Background: Acute myeloid leukemia or myelodysplastic syndrome, during the course of chronic lymphocytic leukemia, is a rare entity. In such a situation, most previous cases were therapy-related after treatment. However, in very rare cases, acute myeloid leukemia has been diagnosed in untreated patients with chronic lymphocytic leukemia. Materials and Methods: In this paper, we present the case-study of a 60-year old woman who was diagnosed six years previously as being afflicted with chronic lymphocytic leukemia with no chromosomal changes. She was successfully treated with fludarabine in combination with cyclophosphamide and rituximab, and she obtained complete remission, yet with incomplete recovery. Subsequently, three years later, she was re-admitted to hospital with deep pancytopenia. Her bone marrow biopsy then revealed that 52% of her blasts cells demonstrated a myelomonocytic immunophenotype, albeit with no chronic lymphocytic leukemia cell clone, showing the following complex chromosomal abnormalities: 45~47, XX, del(5)(q13q33), trisomy 8, trisomy 20, monosomy 21, +mar[cp12]/46, XX. Thus, a diagnosis was made of acute myelomonocytic leukemia preceded by a transforming myelodysplastic syndrome. The patient received induction chemotherapy and obtained complete remission. Unfortunately, one month after completion of her consolidation regimen, a relapse occurred. She died 8 months post-diagnosis of AML. Conclusion: In this case study, we diagnosed therapy-related acute myeloid leukemia. Of note, the theory of a common stem cell malignancy and the coexistence of two malignant clones seem not to be applied in the presented case.

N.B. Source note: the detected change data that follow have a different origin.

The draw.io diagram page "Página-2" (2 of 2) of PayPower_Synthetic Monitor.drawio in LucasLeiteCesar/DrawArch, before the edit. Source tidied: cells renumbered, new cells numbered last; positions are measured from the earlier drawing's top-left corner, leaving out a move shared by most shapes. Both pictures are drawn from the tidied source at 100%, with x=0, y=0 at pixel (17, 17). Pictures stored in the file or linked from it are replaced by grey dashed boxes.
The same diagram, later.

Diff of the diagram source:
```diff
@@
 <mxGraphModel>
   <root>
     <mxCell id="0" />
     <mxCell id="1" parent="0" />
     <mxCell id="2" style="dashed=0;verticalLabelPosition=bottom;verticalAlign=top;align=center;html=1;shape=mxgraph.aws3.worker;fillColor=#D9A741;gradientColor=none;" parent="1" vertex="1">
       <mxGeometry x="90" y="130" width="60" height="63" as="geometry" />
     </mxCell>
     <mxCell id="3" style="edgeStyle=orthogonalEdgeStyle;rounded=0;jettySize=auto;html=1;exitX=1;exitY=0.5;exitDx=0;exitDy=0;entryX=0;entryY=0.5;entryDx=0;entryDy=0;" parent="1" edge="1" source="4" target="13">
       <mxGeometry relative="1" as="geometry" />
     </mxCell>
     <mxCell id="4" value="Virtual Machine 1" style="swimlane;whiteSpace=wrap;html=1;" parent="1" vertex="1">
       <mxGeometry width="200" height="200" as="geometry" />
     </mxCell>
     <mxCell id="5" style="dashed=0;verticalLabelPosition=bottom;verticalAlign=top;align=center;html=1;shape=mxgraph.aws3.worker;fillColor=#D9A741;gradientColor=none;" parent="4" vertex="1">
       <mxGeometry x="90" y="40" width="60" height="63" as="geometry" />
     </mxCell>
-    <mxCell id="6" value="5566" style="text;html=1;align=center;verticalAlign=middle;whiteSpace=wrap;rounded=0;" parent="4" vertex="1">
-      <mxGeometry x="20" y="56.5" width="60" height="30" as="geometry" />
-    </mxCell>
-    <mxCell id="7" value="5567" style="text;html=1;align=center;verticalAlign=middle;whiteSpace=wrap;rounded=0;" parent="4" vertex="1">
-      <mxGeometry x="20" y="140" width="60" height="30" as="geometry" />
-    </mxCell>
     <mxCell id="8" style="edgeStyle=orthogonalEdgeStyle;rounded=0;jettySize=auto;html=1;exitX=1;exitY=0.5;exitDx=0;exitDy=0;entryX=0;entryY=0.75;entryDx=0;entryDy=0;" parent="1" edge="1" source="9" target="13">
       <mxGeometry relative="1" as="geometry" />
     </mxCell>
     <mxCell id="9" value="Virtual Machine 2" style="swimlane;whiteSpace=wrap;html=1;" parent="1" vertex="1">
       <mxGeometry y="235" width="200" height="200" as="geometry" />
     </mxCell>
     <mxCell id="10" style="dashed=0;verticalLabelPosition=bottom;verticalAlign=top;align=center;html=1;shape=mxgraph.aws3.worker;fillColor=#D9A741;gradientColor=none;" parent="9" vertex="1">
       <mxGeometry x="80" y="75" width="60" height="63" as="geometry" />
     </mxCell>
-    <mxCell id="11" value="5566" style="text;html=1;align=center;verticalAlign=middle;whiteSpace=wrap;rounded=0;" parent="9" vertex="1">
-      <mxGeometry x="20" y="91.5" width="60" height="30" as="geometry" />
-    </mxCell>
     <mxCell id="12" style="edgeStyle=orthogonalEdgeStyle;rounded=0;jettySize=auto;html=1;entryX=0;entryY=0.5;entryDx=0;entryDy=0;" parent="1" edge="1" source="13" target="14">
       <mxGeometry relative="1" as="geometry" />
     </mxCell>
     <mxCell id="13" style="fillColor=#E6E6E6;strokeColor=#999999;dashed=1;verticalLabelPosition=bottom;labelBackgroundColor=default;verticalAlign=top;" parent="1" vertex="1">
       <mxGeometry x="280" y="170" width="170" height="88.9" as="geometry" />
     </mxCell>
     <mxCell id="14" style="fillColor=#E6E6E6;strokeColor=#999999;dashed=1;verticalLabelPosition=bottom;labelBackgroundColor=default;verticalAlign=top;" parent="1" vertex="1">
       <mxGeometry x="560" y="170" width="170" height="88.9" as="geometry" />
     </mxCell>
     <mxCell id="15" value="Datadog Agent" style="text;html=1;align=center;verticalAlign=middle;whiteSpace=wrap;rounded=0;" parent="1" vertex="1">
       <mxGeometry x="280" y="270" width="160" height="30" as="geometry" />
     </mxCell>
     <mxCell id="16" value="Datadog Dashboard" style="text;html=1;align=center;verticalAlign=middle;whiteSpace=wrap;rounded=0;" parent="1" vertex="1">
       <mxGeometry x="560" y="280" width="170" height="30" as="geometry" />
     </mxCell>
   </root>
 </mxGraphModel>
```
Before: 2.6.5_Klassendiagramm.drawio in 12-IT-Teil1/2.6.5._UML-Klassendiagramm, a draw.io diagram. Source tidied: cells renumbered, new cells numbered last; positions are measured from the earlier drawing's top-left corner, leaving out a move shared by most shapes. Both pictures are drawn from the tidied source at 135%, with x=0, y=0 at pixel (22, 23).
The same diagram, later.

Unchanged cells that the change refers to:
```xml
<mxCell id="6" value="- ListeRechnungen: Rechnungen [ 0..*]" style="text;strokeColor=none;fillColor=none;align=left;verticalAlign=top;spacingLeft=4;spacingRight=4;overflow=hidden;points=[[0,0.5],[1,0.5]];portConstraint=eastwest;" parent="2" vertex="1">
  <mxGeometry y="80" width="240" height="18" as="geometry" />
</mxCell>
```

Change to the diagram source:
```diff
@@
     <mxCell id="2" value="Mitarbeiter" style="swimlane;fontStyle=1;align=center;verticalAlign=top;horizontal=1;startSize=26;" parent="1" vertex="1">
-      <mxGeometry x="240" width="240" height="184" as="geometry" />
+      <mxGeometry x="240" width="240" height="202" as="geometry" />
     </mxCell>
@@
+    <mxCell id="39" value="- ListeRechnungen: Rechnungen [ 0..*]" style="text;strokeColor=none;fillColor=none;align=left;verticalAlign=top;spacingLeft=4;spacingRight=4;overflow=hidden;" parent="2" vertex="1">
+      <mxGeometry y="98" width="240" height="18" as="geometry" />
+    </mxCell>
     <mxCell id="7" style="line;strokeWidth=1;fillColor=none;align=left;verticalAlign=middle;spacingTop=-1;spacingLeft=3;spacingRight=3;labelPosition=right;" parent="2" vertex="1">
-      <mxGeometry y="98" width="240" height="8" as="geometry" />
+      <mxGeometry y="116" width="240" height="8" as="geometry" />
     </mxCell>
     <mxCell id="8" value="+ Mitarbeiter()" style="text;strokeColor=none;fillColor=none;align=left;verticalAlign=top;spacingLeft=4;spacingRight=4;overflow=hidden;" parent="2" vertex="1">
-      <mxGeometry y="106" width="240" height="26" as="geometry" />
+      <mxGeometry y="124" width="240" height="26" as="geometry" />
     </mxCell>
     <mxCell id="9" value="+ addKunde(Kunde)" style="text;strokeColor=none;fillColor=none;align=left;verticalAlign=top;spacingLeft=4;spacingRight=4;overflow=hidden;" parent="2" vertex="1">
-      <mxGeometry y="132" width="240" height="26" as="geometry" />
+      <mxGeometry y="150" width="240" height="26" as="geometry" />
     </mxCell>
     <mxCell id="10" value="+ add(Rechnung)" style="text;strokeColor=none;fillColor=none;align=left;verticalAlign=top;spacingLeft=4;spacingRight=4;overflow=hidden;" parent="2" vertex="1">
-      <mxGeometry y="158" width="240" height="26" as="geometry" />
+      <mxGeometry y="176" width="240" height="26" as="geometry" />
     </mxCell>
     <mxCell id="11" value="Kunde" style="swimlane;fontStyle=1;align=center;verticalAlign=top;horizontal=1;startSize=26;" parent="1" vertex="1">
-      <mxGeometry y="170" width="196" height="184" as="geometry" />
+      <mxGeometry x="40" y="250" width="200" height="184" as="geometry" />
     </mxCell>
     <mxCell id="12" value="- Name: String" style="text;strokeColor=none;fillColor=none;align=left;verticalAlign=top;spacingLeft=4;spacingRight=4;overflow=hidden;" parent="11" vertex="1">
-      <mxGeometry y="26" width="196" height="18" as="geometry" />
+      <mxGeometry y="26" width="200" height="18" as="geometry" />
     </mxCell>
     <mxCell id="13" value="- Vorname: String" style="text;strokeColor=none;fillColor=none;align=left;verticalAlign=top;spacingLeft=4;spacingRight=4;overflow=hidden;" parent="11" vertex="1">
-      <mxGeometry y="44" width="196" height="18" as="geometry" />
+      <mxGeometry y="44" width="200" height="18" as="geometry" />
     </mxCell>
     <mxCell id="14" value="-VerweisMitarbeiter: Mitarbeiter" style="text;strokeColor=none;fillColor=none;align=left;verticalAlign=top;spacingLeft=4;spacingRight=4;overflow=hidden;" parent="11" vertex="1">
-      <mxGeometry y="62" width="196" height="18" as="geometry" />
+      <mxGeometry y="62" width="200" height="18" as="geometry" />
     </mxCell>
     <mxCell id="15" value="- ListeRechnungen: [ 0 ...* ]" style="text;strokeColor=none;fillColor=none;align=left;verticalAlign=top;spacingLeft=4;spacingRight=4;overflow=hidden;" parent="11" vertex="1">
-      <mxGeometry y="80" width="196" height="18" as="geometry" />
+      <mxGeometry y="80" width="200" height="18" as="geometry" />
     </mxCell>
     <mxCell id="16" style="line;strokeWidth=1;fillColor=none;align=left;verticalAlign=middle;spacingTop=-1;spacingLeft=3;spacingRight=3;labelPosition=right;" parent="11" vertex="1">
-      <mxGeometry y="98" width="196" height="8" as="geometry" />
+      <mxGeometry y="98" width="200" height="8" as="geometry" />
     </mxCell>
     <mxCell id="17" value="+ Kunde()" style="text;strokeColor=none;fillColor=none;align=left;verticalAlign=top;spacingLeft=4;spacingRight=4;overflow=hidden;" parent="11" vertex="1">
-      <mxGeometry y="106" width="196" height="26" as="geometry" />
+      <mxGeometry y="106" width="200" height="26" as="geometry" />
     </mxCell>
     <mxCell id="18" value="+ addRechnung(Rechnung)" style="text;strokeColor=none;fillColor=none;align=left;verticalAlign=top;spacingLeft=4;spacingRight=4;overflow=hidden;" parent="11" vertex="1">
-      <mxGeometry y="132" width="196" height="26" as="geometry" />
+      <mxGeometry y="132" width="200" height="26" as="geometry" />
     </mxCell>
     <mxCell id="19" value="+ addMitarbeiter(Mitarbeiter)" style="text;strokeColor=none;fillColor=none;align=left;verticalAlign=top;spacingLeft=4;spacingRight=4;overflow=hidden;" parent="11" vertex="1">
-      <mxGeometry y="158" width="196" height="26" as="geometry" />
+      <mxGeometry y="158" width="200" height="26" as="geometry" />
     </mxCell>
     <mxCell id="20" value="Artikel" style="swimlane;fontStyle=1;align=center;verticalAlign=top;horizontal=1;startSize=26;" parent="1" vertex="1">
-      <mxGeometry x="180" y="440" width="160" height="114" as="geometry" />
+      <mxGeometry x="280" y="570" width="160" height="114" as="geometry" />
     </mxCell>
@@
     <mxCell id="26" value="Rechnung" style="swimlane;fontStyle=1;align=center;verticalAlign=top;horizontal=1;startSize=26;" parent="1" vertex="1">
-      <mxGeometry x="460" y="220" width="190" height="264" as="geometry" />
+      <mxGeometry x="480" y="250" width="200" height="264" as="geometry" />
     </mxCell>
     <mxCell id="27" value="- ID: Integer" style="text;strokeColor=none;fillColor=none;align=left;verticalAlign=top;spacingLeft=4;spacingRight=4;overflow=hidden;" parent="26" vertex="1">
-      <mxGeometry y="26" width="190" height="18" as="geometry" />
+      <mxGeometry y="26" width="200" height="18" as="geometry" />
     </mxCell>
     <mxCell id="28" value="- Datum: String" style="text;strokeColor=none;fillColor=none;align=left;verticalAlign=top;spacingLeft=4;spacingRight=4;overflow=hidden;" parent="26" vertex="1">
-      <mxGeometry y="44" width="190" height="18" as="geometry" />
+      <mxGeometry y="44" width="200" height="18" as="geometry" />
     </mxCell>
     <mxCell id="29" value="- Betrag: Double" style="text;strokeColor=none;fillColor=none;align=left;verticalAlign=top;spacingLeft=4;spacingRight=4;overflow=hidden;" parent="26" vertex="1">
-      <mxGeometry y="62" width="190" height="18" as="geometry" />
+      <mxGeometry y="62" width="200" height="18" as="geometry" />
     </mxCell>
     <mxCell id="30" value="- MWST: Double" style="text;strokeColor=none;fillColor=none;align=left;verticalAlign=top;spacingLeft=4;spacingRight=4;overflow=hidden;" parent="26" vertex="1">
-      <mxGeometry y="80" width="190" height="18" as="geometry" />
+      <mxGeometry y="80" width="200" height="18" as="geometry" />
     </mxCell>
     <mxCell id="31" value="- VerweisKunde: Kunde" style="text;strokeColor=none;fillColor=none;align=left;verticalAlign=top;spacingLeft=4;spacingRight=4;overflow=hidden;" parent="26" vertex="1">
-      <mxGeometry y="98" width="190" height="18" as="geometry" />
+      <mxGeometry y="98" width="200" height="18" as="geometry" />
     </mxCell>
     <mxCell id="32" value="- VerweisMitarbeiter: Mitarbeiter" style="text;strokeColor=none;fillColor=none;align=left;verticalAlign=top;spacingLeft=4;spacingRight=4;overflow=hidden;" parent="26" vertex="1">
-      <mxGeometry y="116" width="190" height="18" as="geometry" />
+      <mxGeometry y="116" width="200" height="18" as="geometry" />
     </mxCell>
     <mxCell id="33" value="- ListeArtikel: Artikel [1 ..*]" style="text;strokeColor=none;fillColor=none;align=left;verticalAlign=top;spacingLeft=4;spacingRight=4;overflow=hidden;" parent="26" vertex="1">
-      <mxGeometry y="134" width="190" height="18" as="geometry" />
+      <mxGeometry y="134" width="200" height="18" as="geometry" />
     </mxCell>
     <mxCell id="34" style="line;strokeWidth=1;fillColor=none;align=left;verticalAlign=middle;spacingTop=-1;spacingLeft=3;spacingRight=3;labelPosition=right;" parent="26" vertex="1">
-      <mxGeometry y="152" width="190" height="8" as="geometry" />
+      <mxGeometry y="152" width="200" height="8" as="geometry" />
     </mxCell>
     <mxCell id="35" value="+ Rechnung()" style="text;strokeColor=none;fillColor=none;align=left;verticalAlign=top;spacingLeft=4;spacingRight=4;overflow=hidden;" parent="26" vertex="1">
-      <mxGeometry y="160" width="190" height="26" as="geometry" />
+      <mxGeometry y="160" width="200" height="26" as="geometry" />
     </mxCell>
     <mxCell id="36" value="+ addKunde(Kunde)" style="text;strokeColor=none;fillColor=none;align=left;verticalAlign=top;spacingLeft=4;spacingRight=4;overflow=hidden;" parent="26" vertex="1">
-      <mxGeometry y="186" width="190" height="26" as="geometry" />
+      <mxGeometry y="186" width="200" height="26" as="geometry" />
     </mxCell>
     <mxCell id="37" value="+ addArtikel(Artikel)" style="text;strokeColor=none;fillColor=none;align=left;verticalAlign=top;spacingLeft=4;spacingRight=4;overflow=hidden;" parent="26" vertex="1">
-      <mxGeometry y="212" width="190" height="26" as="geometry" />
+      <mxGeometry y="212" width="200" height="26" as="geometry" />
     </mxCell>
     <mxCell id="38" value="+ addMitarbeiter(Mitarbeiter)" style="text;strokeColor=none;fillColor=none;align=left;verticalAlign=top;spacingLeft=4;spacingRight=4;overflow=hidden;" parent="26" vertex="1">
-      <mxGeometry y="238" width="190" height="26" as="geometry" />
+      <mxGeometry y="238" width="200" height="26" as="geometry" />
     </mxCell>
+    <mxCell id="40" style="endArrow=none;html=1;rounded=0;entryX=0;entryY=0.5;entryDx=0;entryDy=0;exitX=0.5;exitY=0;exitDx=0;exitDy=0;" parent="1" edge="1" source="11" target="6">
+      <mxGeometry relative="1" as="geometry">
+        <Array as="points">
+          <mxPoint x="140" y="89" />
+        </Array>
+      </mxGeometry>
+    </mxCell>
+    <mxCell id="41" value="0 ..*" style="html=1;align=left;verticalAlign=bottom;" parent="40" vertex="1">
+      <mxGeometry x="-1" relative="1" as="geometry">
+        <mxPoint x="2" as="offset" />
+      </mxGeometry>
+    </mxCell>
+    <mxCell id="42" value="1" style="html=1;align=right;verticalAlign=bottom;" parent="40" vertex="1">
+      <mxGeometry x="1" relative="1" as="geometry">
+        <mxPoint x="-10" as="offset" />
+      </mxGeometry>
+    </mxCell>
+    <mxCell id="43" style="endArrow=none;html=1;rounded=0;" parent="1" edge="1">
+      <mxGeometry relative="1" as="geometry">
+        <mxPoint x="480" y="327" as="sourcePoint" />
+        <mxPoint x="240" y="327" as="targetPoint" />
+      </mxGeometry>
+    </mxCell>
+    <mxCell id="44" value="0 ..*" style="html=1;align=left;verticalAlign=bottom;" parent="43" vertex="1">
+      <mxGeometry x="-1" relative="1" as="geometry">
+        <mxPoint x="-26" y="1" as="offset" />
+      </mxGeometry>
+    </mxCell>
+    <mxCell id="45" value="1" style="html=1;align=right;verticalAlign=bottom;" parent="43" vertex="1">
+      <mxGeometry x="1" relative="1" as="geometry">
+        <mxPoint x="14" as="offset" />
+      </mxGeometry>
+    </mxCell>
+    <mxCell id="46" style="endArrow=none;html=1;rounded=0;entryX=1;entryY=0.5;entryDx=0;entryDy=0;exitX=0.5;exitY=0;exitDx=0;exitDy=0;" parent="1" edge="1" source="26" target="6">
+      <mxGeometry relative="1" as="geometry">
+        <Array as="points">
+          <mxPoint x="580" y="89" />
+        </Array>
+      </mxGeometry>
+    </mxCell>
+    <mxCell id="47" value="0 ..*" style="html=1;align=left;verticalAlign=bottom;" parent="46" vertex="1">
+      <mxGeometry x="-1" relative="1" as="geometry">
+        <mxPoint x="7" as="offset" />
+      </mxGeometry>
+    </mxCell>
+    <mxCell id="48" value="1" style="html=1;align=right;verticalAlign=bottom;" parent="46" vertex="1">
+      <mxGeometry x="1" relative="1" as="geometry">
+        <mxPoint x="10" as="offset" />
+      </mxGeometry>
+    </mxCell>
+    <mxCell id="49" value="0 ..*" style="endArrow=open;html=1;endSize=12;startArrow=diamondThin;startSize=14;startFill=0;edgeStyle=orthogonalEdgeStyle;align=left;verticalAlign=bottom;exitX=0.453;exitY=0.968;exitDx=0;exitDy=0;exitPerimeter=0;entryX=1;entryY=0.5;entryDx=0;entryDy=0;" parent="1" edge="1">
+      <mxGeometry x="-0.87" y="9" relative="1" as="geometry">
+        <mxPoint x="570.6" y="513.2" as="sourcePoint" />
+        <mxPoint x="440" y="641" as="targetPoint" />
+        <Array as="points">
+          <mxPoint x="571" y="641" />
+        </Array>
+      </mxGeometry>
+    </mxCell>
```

This is because an acute myeloid leukemia clone was not seen in her bone marrow, nor was peripheral blood evidenced at the time of her diagnosis of chronic lymphocytic leukemia.